The Facilitators’ Guide to Disaster Management and single points of failure (SPOF) diagnostics, developed by Bournemouth University’s Disaster Management Centre, helps African disaster managers identify SPOF, enhance governance of disaster risk, and manage disasters efficiently.
Lee Miles, Professor and Deputy Dean, Bournemouth University
Call to Action
The main motivator for this innovation was to meet the urgent need for African disaster managers and stakeholders to be able to detect and understand deficiencies that could potentially lead to partial or full breakdowns in disaster management. This innovation was implemented in West Africa, focusing primarily on Sierra Leone. Sierra Leone is prone to climate-related disasters like fires, water shortages, floods, and mudslides. The country has also seen serious disease outbreaks like Ebola and COVID-19. On the World Risk Index 2021, Sierra Leone rates 47th among 181 nations, recording high scores for vulnerability, susceptibility, and lack of coping capacities.

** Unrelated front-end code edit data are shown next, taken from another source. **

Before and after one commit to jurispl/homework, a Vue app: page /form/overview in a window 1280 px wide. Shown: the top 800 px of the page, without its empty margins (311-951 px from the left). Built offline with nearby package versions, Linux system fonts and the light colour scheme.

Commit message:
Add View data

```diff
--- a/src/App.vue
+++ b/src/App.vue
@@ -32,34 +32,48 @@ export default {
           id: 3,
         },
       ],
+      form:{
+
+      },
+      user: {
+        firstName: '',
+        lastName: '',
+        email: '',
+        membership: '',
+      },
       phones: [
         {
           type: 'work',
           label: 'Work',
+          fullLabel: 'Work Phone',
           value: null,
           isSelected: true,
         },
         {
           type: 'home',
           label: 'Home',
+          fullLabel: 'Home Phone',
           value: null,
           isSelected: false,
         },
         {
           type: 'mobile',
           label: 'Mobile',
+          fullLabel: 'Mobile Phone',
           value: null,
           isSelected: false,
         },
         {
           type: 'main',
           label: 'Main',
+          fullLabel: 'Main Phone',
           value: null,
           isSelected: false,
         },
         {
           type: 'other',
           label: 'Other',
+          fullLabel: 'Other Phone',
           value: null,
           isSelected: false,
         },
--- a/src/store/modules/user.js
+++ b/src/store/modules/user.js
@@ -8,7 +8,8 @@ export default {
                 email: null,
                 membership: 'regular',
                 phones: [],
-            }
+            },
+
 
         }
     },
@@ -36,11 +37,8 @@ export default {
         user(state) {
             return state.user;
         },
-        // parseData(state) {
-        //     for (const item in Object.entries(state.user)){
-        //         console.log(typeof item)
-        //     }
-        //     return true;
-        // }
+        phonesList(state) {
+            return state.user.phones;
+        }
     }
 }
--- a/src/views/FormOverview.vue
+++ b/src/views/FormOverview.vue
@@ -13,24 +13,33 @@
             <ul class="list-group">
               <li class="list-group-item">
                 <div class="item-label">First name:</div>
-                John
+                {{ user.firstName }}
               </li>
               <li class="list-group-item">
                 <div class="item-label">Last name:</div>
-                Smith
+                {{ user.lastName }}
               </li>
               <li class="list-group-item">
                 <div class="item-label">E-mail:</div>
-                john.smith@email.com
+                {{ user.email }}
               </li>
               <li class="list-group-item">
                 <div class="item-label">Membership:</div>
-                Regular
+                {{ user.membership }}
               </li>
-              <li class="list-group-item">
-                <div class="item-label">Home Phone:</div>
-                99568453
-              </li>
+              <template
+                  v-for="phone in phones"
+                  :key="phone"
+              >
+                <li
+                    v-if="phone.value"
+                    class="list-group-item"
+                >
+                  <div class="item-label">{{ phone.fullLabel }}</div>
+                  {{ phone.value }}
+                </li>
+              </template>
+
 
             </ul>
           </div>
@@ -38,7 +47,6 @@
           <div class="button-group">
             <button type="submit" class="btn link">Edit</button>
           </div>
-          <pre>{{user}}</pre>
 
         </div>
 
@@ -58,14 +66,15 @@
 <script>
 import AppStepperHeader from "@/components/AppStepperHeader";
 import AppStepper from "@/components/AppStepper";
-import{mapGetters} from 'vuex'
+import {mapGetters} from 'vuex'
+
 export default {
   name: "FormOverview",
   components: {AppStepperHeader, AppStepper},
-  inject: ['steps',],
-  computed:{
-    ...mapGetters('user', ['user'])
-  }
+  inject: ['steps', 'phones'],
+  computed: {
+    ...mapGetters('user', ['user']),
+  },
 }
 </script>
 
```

The solution often propagated by international institutions like the United Nations Office of Disaster Risk Reduction or the World Bank has been to develop formal disaster risk management programs. Sierra Leone also has a new National Disaster Management Agency, launched in November 2020. However, “shiny” new systems are sometimes disconnected from the realities that disaster managers experience on the ground. In Sierra Leone, volunteers often conduct disaster management with limited funding. The gaps between the formal disaster risk management systems and practical challenges mean that the entire system will be prone to failures.
There is a solution: Alongside the formal capacity building, focusing on small, specific, and manageable challenges, referred to as single points of failure (SPOF), will prepare African disaster managers to better prepare for and recover from crises, turning them into societal impact leaders promoting resilience in emergencies.

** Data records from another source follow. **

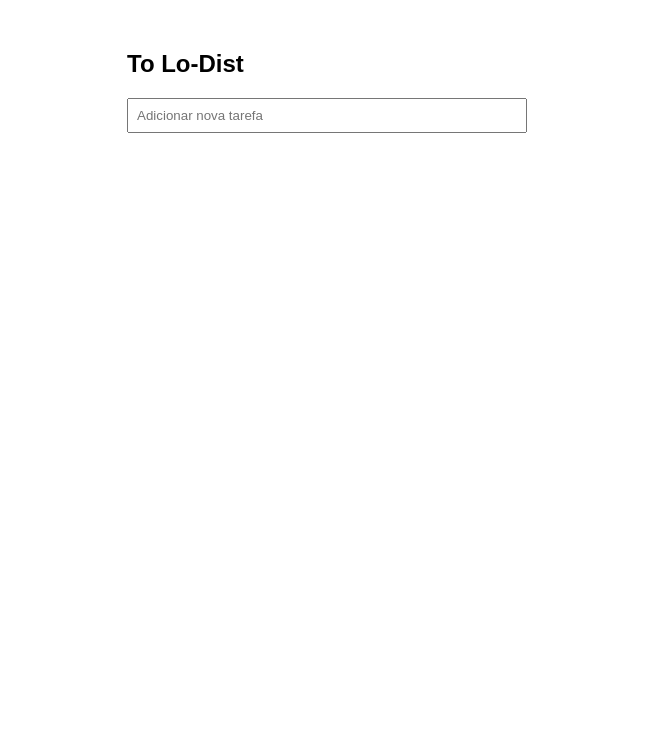
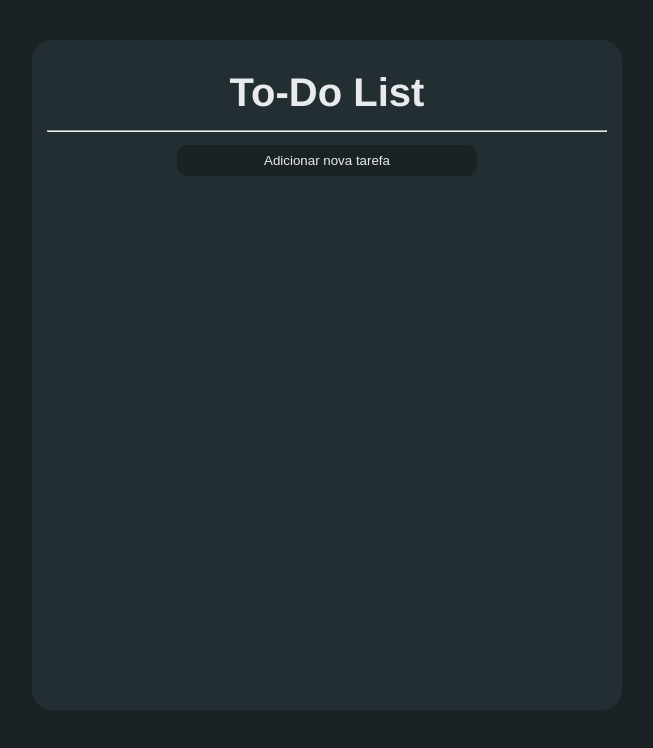
Before and after one commit to gabrielBehling/ToDo-App, a plain HTML site: page index.html in a window 1280 px wide. Shown: the whole page, without its empty margins (313-966 px from the left). Drawn offline with Linux system fonts and the light colour scheme.

Commit message:
Improved the style

```diff
--- a/index.html
+++ b/index.html
@@ -9,7 +9,8 @@
 <body>
 
 <div id="todo-container">
-    <h2>To Lo-Dist</h2>
+    <h2>To-Do List</h2>
+    <hr>
     <input type="text" id="task-input" placeholder="Adicionar nova tarefa">
     <ul id="task-list" ondrop="drop(event)" ondragover="allowDrop(event)"></ul>
 </div>
--- a/style.css
+++ b/style.css
@@ -1,31 +1,61 @@
 body {
-    font-family: Arial, sans-serif;
+    font-family: 'Franklin Gothic Medium', 'Arial Narrow', Arial, sans-serif;
+    background-color: #1A2226;
+
 }
 
 li {
     cursor: move;
+    color: rgb( 232,234,237 );
+    font-size: 20px;
 }
 .checkbox {
     cursor: pointer;
 }
 
 #todo-container {
-    max-width: 400px;
-    margin: 50px auto;
+    width: 350px;
+    margin: 5vh auto;
+    background-color: rgba(40, 52, 58, 0.659);
+    border-radius: 20px;
+    padding: 15px;
+    min-height: 80vh;
+    min-width: 70vh;
+    text-align: center;
 }
 
 #task-input {
-    width: 100%;
+    margin-top: 5px;
+    width: 300px;
     padding: 8px;
     box-sizing: border-box;
     margin-bottom: 10px;
+    border-radius: 10px;
+    border: none;
+    background-color:#1A2226; ;
+    color: rgb( 232,234,237 );
+
 }
 
 #task-list {
     list-style-type: none;
-    padding: 0;
+    padding-left: 50px;
+    text-align: left;
 }
 
 .checked {
     text-decoration: line-through;
 }
+h2{
+    font-size: 40px;
+    color: rgb( 232,234,237 );
+    margin: 15px;
+}
+#task-input::placeholder {
+    color: rgb( 232,234,237 );
+    text-align: center;
+}
+
+#task-input:focus-visible {
+    outline: unset;
+}
```
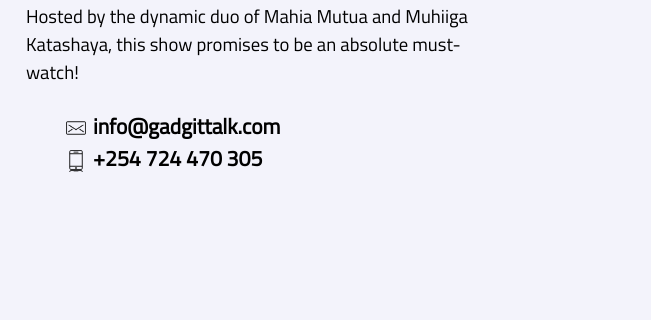
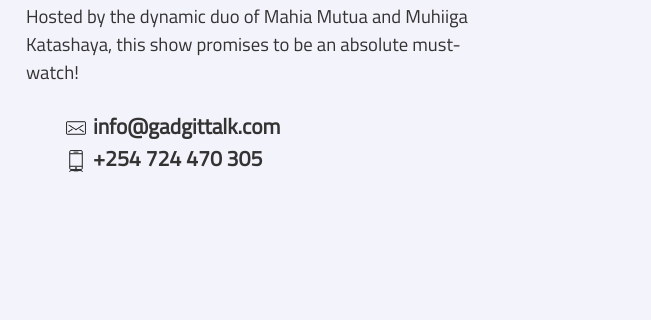
Before and after one commit to lesiki/gadgittalk, a plain HTML site: page index.html in a window 1280 px wide. Shown: the part 324-644 px from the top of the page, 629-1280 px from the left. Drawn offline with Linux system fonts and the light colour scheme.

Commit message:
gh-pages Changed font colour

```diff
--- a/index.less
+++ b/index.less
@@ -5,6 +5,7 @@
 	padding:0;
 	font-family: 'Titillium Web', sans-serif;
 	font-size:14pt;
+	color:#333;
 }
 #main {
 	display:block;
@@ -42,7 +43,7 @@
 	font-size:16pt;
 	font-weight:bold;
 	a {
-		color: #000;
+		color: #333;
 		text-decoration:none;
 	}
 	i {
```
Also changed, not shown: index.css.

Bournemouth University Business School’s Disaster Management Centre (DMC) developed a Facilitators’ Guide to Disaster Management, along with SPOF diagnostics, that enables disaster managers and stakeholders involved in managing emergency situations to identify SPOF, enhance the governance of disaster risk, and manage disasters efficiently.

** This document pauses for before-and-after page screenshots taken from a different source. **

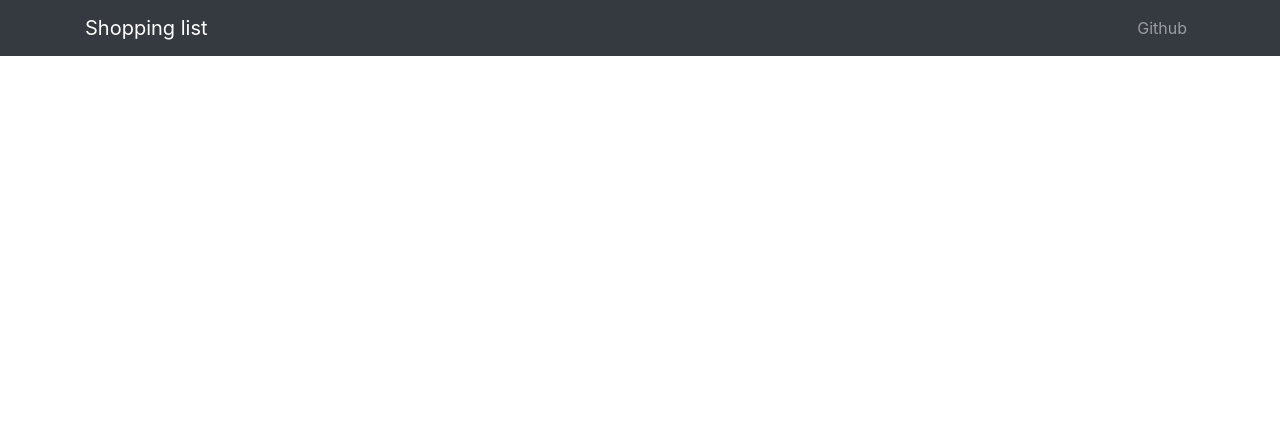
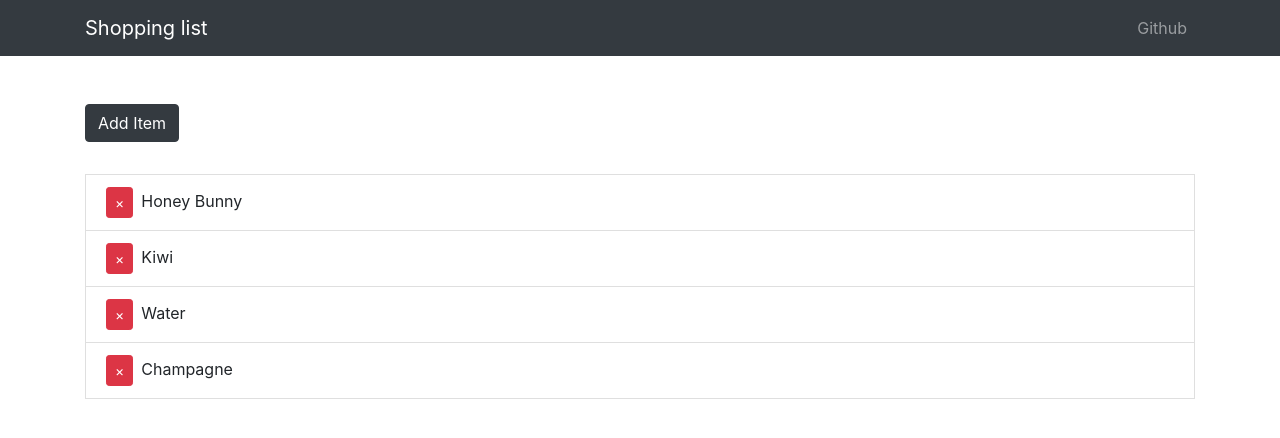
Before and after one commit to ekaterinagp/shopping-list-mern, a React (Create React App) app in the folder client/: page / in a window 1280 px wide. Shown: the top 438 px of the page. Built offline with nearby package versions, Linux system fonts and the light colour scheme.

Commit message:
start redux

```diff
--- a/client/package.json
+++ b/client/package.json
@@ -9,9 +9,13 @@
     "bootstrap": "^4.4.1",
     "react": "^16.13.1",
     "react-dom": "^16.13.1",
+    "react-redux": "^7.2.0",
     "react-scripts": "3.4.1",
     "react-transition-group": "^4.3.0",
     "reactstrap": "^8.4.1",
+    "redux": "^4.0.5",
+    "redux-devtools-extension": "^2.13.8",
+    "redux-thunk": "^2.3.0",
     "uuid": "^7.0.3"
   },
   "scripts": {
--- a/client/src/App.css
+++ b/client/src/App.css
@@ -0,0 +1,21 @@
+.remove-btn {
+  margin-right: 0.5rem;
+}
+
+.fade-enter {
+  opacity: 0.1;
+}
+
+.fade-enter-active {
+  opacity: 1;
+  transition: opacity 1000ms ease-in;
+}
+
+.fade-exit {
+  opacity: 1;
+}
+
+.fade-exit-active {
+  opacity: 0.01;
+  transition: opacity 1000ms ease-in;
+}
--- a/client/src/App.js
+++ b/client/src/App.js
@@ -1,14 +1,20 @@
 import React, { Component } from "react";
 import "bootstrap/dist/css/bootstrap.min.css";
 import "./App.css";
+import { Provider } from "react-redux";
+import store from "./store";
 import AppNavbar from "./components/AppNavBar";
+import ShoppingList from "./components/ShoppingList";
 
 class App extends Component {
   render() {
     return (
-      <div className="App">
-        <AppNavbar />
-      </div>
+      <Provider store={store}>
+        <div className="App">
+          <AppNavbar />
+          <ShoppingList />
+        </div>
+      </Provider>
     );
   }
 }
--- /dev/null
+++ b/client/src/actions/itemActions.js
@@ -0,0 +1,7 @@
+import { GET_ITEMS, ADD_ITEM, DELETE_ITEM } from "./types";
+
+export const getItems = () => {
+  return {
+    type: GET_ITEMS,
+  };
+};
--- /dev/null
+++ b/client/src/actions/types.js
@@ -0,0 +1,3 @@
+export const GET_ITEMS = "GET_ITEMS";
+export const ADD_ITEM = "ADD_ITEM ";
+export const DELETE_ITEM = "DELETE_ITEM";
--- /dev/null
+++ b/client/src/components/ShoppingList.js
@@ -0,0 +1,68 @@
+import React, { Component } from "react";
+import { Container, ListGroup, ListGroupItem, Button } from "reactstrap";
+import { CSSTransition, TransitionGroup } from "react-transition-group";
+import { v1 as uuid } from "uuid";
+import { connect } from "react-redux";
+import { getItems } from "../actions/itemActions";
+import PropTypes from "prop-types";
+
+class ShoppingList extends Component {
+  componentDidMount() {
+    this.props.getItems();
+  }
+  render() {
+    const { items } = this.props.item;
+    return (
+      <Container>
+        <Button
+          color="dark"
+          style={{ marginBottom: "2rem" }}
+          onClick={() => {
+            const name = prompt("Enter Item");
+            if (name) {
+              this.setState((state) => ({
+                items: [...state.items, { id: uuid(), name: name }],
+              }));
+            }
+          }}
+        >
+          Add Item
+        </Button>
+        <ListGroup>
+          <TransitionGroup className="shopping-list">
+            {items.map(({ id, name }) => (
+              <CSSTransition key={id} timeout={500} classNames="fade">
+                <ListGroupItem>
+                  <Button
+                    className="remove-btn"
+                    color="danger"
+                    size="sm"
+                    onClick={() => {
+                      this.setState((state) => ({
+                        items: state.items.filter((item) => item.id !== id),
+                      }));
+                    }}
+                  >
+                    &times;
+                  </Button>
+                  {name}
+                </ListGroupItem>
+              </CSSTransition>
+            ))}
+          </TransitionGroup>
+        </ListGroup>
+      </Container>
+    );
+  }
+}
+
+ShoppingList.propTypes = {
+  getItems: PropTypes.func.isRequired,
+  item: PropTypes.object.isRequired,
+};
+
+const mapStateToProps = (state) => ({
+  item: state.item,
+});
+
+export default connect(mapStateToProps, { getItems })(ShoppingList);
--- /dev/null
+++ b/client/src/reducers/index.js
@@ -0,0 +1,6 @@
+import { combineReducers } from "redux";
+import itemReducer from "./itemReducer";
+
+export default combineReducers({
+  item: itemReducer,
+});
--- /dev/null
+++ b/client/src/reducers/itemReducer.js
@@ -0,0 +1,22 @@
+import { v1 as uuid } from "uuid";
+import { GET_ITEMS, ADD_ITEM, DELETE_ITEM } from "../actions/types";
+
+const initialState = {
+  items: [
+    { id: uuid(), name: "Honey Bunny" },
+    { id: uuid(), name: "Kiwi" },
+    { id: uuid(), name: "Water" },
+    { id: uuid(), name: "Champagne" },
+  ],
+};
+
+export default function (state = initialState, action) {
+  switch (action.type) {
+    case GET_ITEMS:
+      return {
+        ...state,
+      };
+    default:
+      return state;
+  }
+}
--- /dev/null
+++ b/client/src/store.js
@@ -0,0 +1,31 @@
+import { createStore, applyMiddleware, compose } from "redux";
+import thunk from "redux-thunk";
+import rootReducer from "./reducers";
+
+const initialState = {};
+
+const middleware = [thunk];
+
+// const store = createStore(
+//   rootReducer,
+//   initialState,
+//   compose(
+//     applyMiddleware(...middleware)
+//     //  window.__REDUX_DEVTOOLS_EXTENSION__ && window.__REDUX_DEVTOOLS_EXTENSION__()
+//   )
+// );
+
+const devtools =
+  process.env.NODE_ENV === "test"
+    ? (x) => x /* eslint-disable no-underscore-dangle */
+    : window.__REDUX_DEVTOOLS_EXTENSION__ &&
+      window.__REDUX_DEVTOOLS_EXTENSION__();
+/* eslint-enable no-underscore-dangle */
+
+const store = createStore(
+  rootReducer,
+  initialState,
+  compose(applyMiddleware(thunk), devtools)
+);
+
+export default store;
```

SPOF could be deficiencies in working infrastructure, such as inoperable communication systems or firefighters’ broken equipment. Diagnosing and addressing SPOF is essential in building effective disaster risk management systems, so with this innovation, DMC prepares disaster managers to confidently face the disasters of tomorrow.
DMC has been working in Sierre Lione for almost a decade, supporting disaster management and recovery in the country, identifying SPOF, and supporting the country in setting up disaster management plans. In September 2018, DMC started research on the region and local SPOF. Since 2020, our DMC researchers have worked extensively with Freetown City Council (FCC) in Freetown, Sierre Leone, and developed SPOF-based local risk matrices, registers, and emergency action plans that were all integrated into an FCC Facilitators’ Guide to Disaster Management.
Via a series of training workshops, DMC has delivered the FCC guide to district disaster management committees, community disaster management committees, local councilors, community leaders, tribal chiefs, and volunteers in the 360 districts and wards of Freetown—altogether covering disaster response for over 1.2 million people. The guide is now used by communities across Freetown. At the national level, DMC published a report in September 2021 with key recommendations for national policymakers and stakeholders.
Bournemouth University Business School implements management solutions that support such regions as Africa to handle their natural disasters; overcome risks; and prosper economically, technologically, and culturally. The FCC Facilitators’ Guide to Disaster Management and SPOF diagnostics have been distributed across Sierra Leone and used for response to seasonal flooding and more than 16 fire incidents during spring 2021, including the Susan’s Bay fire in March 2021.
In addition, SPOF diagnostics and the guide supported the adoption of a Minimum Training Competence Requirement in Disaster Management by the FCC in September 2020—the first of its kind in Sierra Leone that provides direct guidance on key competencies expected of all disaster managers working in Freetown.
Most significantly, SPOF diagnostics and the FCC guide were incorporated into the FCC’s new Disaster Preparedness Plan, introduced in 2021, enhancing disaster management planning in the city for the coming decade.
At the national level, the final report on this initiative included eight thematic areas and 27 key recommendations for national policymakers and stakeholders. The report was launched on September 30, 2021, and was endorsed by the chief minister and the director general of the National Disaster Management Authority. Underpinned by the report’s recommendations, in July 2022, DMC has developed new standard operating procedures for the local authorities in Sierra Leone to handle emergencies and disasters at large dumpsites and waste collection sites in the capital city of Freetown.
- “BU Helps Sierra Leone Combat Disasters Through Resilience Research Project,” Bournemouth University News
- “Targeting Disaster Management: New Research Evidence From Sierra Leone,” The Conversation
- “Work in Sierra Leone to Improve Resilience to Emergencies in the Face of Climate Change,” The Sierra Leone Telegraph